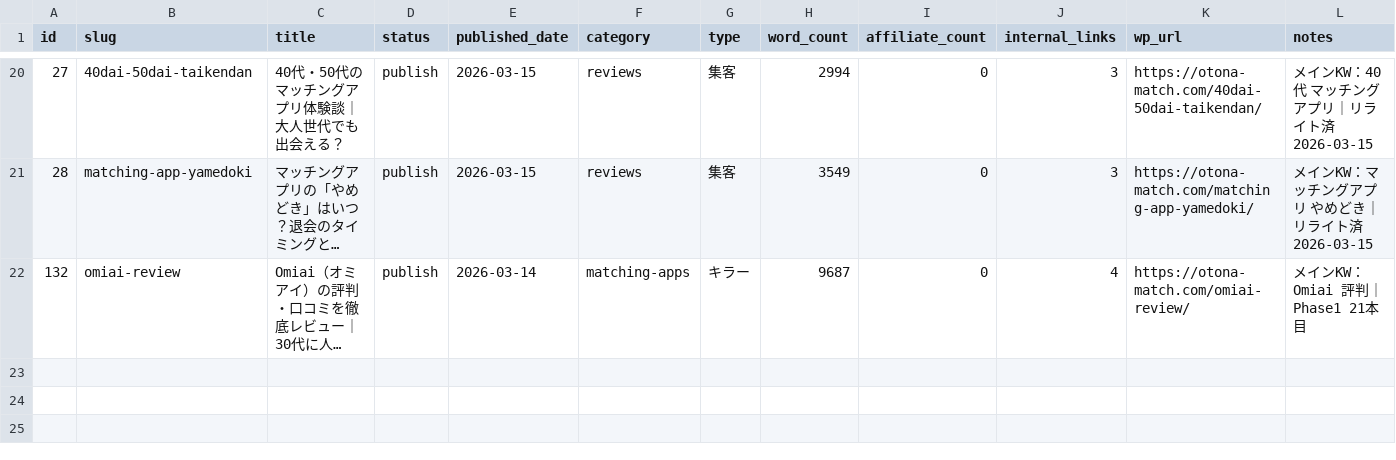
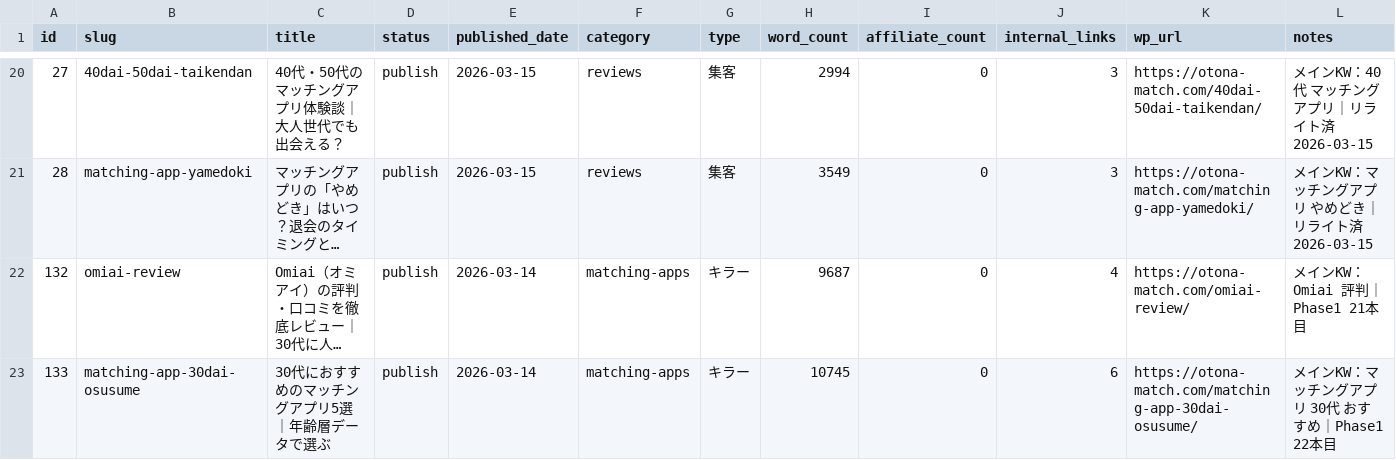
Before and after one commit to tmizuno27/claude-code, a CSV file: otona-match.com/outputs/article-management.csv, drawn as a sheet; only a part is shown, gaps mark what is left out; long unchanged cells end in …; the diff names each change by its address in the sheet, - before the commit and + after, or states it on an @@ line.

```diff
--- a/otona-match.com/outputs/article-management.csv
+++ b/otona-match.com/outputs/article-management.csv
+row 23: 133 | matching-app-30dai-osusume | 30代におすすめのマッチングアプリ5選｜年齢層データで選ぶ | publish | 2026-03-14 | matching-apps | キラー | 10745 | 0 | 6 | https://otona-match.com/matching-app-30dai-osusume/ | メインKW：マッチングアプリ 30代 おすすめ｜Phase1 22本目
```
Also changed, not shown: 1 other file.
● ● ●
## Problem to work on:
Leave the images out as you retype each line of the material exactly.

## Expected output:
Before and after one commit to tmizuno27/claude-code, a CSV file: otona-match.com/outputs/article-management.csv, drawn as a sheet; only a part is shown, gaps mark what is left out; long unchanged cells end in …; the diff names each change by its address in the sheet, - before the commit and + after, or states it on an @@ line.

```diff
--- a/otona-match.com/outputs/article-management.csv
+++ b/otona-match.com/outputs/article-management.csv
+row 23: 133 | matching-app-30dai-osusume | 30代におすすめのマッチングアプリ5選｜年齢層データで選ぶ | publish | 2026-03-14 | matching-apps | キラー | 10745 | 0 | 6 | https://otona-match.com/matching-app-30dai-osusume/ | メインKW：マッチングアプリ 30代 おすすめ｜Phase1 22本目
```
Also changed, not shown: 1 other file.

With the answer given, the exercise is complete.